You’re at the tower of Babel.
You attract the attention of a passing group of troubadours. ‘Shir itanu!’ one exclaims at which they all start singing (in an assorted collection of keys, of course.)

The only other hint seems to be in a different room.

> d
You are in a smooth corridor hacked out of the living granite (whatever that means… I mean, whoever heard of living granite anyway? Oh, sorry…). There is a hole up, and round passages lead east and west. There are some words hacked out of the living (ahem), which read “WORDS IN TOWERS HAVE OTHER POWERS”.

There’s a few angles to work this problem.

I. Say the right magic word(s)

Other problems in this game have been solved by a single word like THINK or STEINBECK, so perhaps that’s the trick.

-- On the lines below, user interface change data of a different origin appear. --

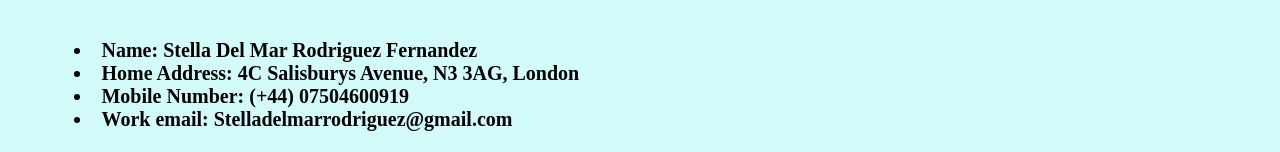
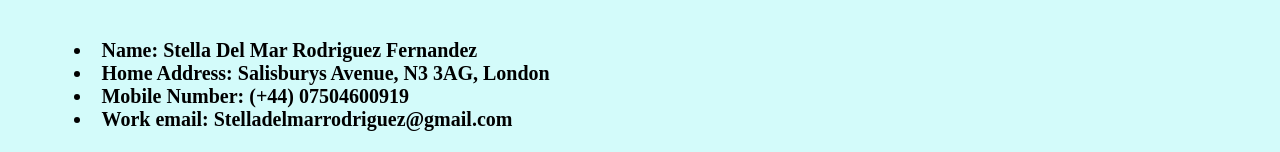
Before and after one commit to Stelladelmar/CV2SEP22022, a plain HTML site: page index.html in a window 1280 px wide. Shown: the part 585-737 px from the top of the page. Drawn offline with Linux system fonts and the light colour scheme.

Commit message:
Update index.html

```diff
--- a/index.html
+++ b/index.html
@@ -31,7 +31,7 @@
     <br>
     <div id="contact">
        <li>Name: Stella Del Mar Rodriguez Fernandez
-       <li>Home Address: 4C Salisburys Avenue, N3 3AG, London
+       <li>Home Address: Salisburys Avenue, N3 3AG, London
        <li>Mobile Number: (+44) 07504600919
        <li>Work email: Stelladelmarrodriguez@gmail.com
        </div>
```
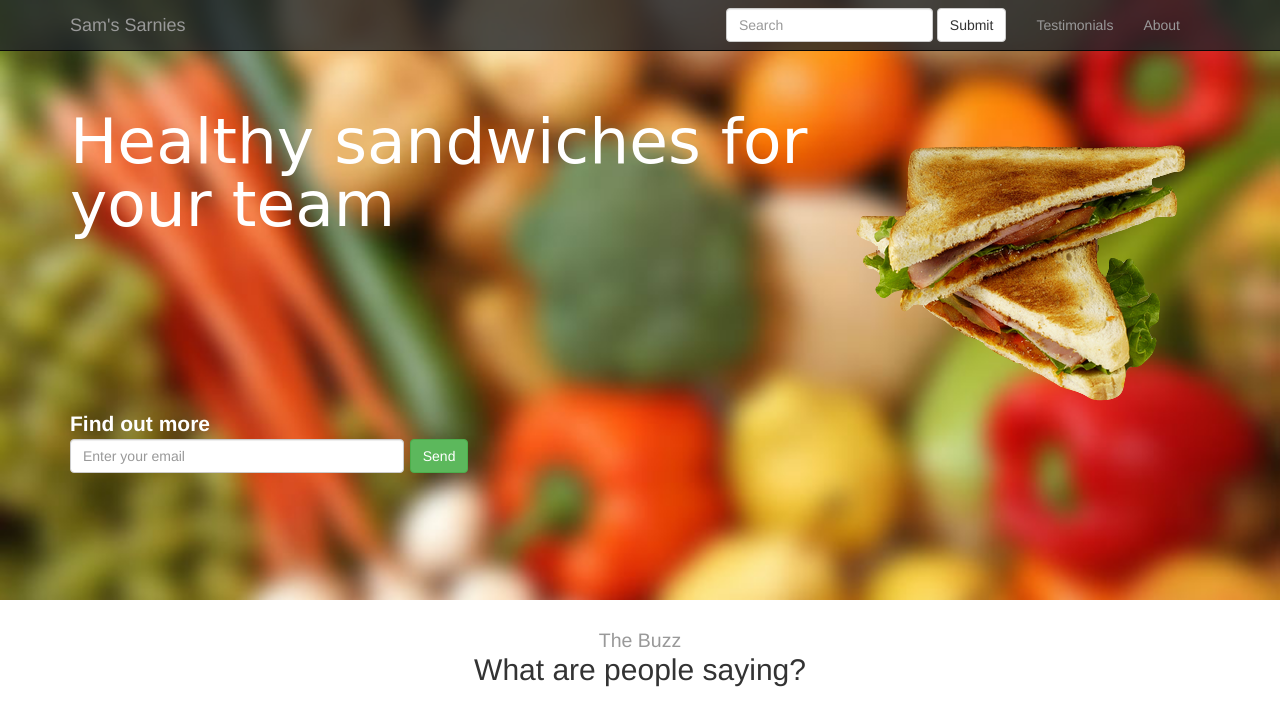
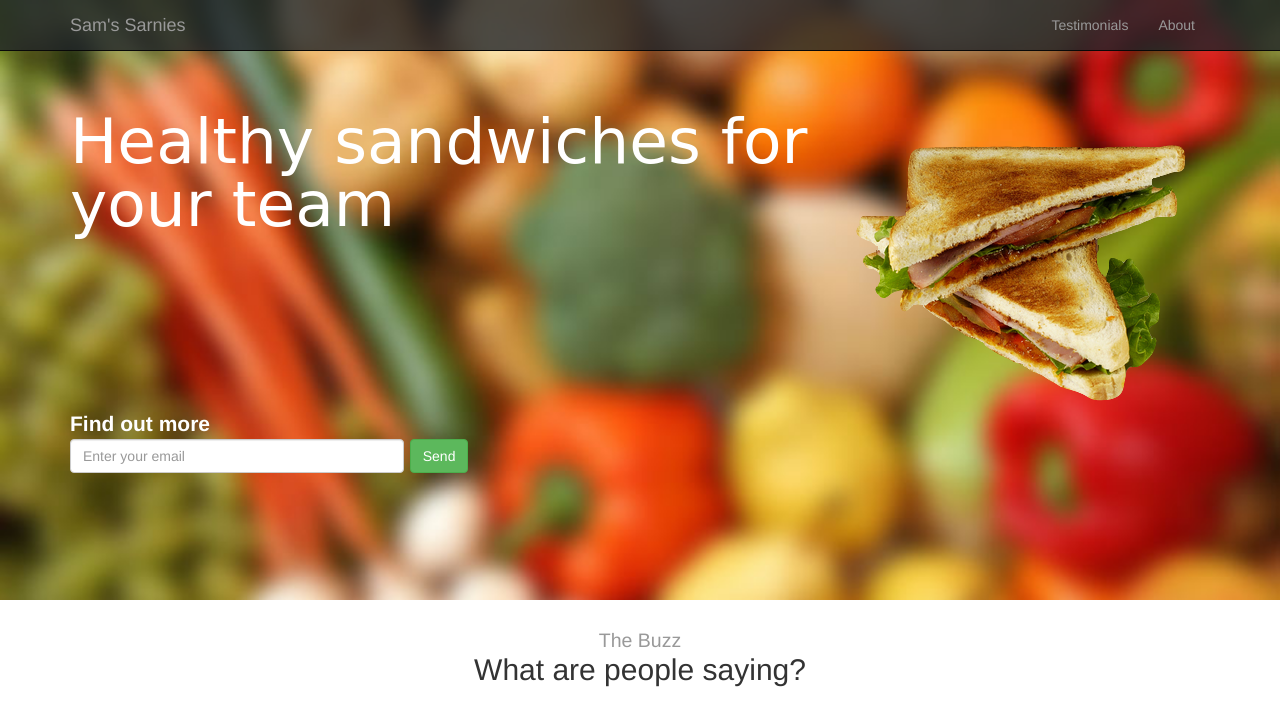
Before and after one commit to seumoose/CFG-Instructor-Example, a plain HTML site: page index.html in a window 1280 px wide. Shown: the top 728 px of the page. Drawn offline with Linux system fonts and the light colour scheme; a web font is replaced by a local one.

Commit message:
Updated homework

```diff
--- a/index.html
+++ b/index.html
@@ -28,13 +28,6 @@
           <li><a href="#buzz">Testimonials</a></li>
           <li><a href="#mission">About</a></li>
         </ul>
-
-        <form class="navbar-form navbar-right" role="search">
-          <div class="form-group">
-            <input type="text" class="form-control" name="select" placeholder="Search">
-          </div>
-          <button type="submit" class="btn btn-default">Submit</button>
-        </form>
       </div>
     </nav>
 
```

pray (verb not even recognized)

any of the riddle answers

all of the riddle answers in the order encountered

II. Prepare immunity to confusion beforehand

bring gas mask

temporary deafness or blindness somehow?

III. Prepare a “time bomb” to startle out of confusion

Bringing the exploding case to the Tower
The case will eventually explode and kill the player, but it doesn’t help with escaping the Tower.

Lighting a match, having it burn out while at the Tower.
It hurts the player’s finger in another scene but here the match just burns to ash.

bring the shaggy dog

IV. Decipher the statements being made

It’s faintly possible the phrases the characters are saying are not gibberish, but coded language, and deciphering that language will allow escape.

Kadima hapoel! -> trade-unionist
Rotse lishtot mashehu? -> pointing to hot drinks machine
Ooluy ata raev? -> offered wurst
Shir itanu! -> right before singing

Checking every possible rot1-25 rotation

Attempting to say any of the words

Attempting to say any of the words backwards

Supposing a 1-1 cryptogram

. . .

Having the lists not only provides the feeling of momentum, but also prevents an issue I’ve had before: getting stuck on a puzzle because I thought I tried a particular action, but I hadn’t (or at least not in a certain exact way).

Additionally it’s possible the setup requires an item I haven’t seen yet — so it isn’t good for me to linger absolutely — but it means that if I leave and come back I have a better memory of what already has been attempted.

Posted March 4, 2016 by Jason Dyer in Interactive Fiction

Tagged with